Spoja, the prosecutor, called the statute a "gaping hole" in the effort to punish repeat DUI offenders.
Spoja also said that because Grussing's previous felony conviction occurred more than five years ago, prosecutors were prevented from having him designated a persistent felony offender. That designation carries a sentence enhancement of between five and 100 years in prison.
State law also sets a maximum fine of $5,000 for a felony DUI. Grussing was ordered to pay a $3,000 fine.
Grussing, 55, spoke briefly before he was sentenced. He said he was looking forward to treatment, which wasn't offered to him while he was imprisoned for his previous DUI conviction, in 2002.
Grussing also said he had 9 1/2 years of sobriety before he was arrested last year.
"I'm very sorry for drinking and driving at that point," he told the judge.
Grussing was arrested and charged for his 12th DUI in June 2011. After his arraignment, Grussing was released from the county jail on a $25,000 bond.
He later pleaded guilty to the charge. But while the case was still pending, Grussing was arrested again last June and charged with his 13th DUI.
At his arraignment, Watters set Grussing's bond at $200,000, and he has remained in the county jail.

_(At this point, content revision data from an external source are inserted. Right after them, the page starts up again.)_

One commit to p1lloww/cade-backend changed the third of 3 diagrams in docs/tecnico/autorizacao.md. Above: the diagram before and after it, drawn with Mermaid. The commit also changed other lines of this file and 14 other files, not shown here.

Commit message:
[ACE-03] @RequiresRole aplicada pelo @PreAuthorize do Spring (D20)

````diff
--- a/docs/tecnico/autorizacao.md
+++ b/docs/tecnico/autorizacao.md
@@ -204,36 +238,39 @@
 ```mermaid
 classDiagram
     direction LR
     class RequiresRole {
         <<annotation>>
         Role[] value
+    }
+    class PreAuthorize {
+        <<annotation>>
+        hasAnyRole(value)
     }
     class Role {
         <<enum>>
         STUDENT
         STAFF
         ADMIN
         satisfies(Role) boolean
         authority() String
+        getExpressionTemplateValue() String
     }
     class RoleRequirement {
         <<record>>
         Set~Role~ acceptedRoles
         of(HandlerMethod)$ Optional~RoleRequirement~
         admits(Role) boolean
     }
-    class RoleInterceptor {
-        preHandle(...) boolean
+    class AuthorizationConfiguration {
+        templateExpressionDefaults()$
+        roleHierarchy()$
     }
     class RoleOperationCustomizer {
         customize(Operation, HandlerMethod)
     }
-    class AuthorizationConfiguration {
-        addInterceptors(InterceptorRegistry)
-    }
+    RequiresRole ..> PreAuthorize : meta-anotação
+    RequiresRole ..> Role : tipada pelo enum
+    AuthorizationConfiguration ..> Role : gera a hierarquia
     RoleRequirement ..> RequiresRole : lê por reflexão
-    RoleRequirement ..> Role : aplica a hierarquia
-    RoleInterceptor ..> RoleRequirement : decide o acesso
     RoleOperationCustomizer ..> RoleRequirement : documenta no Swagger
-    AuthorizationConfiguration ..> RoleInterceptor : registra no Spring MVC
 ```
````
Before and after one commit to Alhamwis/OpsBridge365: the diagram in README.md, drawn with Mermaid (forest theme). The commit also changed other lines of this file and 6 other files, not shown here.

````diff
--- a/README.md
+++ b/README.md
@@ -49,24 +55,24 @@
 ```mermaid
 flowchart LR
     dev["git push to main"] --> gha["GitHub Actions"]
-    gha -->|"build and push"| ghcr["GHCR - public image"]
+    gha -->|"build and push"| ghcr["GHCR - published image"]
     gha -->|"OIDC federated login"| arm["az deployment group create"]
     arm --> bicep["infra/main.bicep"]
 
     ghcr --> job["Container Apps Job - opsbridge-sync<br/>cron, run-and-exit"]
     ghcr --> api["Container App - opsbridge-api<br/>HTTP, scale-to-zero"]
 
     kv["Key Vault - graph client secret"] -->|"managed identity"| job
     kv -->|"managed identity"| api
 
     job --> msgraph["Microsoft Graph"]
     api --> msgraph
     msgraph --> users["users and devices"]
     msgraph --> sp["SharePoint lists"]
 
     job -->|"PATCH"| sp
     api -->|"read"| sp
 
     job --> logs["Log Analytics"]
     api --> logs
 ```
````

A Jan. 22 trial date has been set for the pending felony DUI.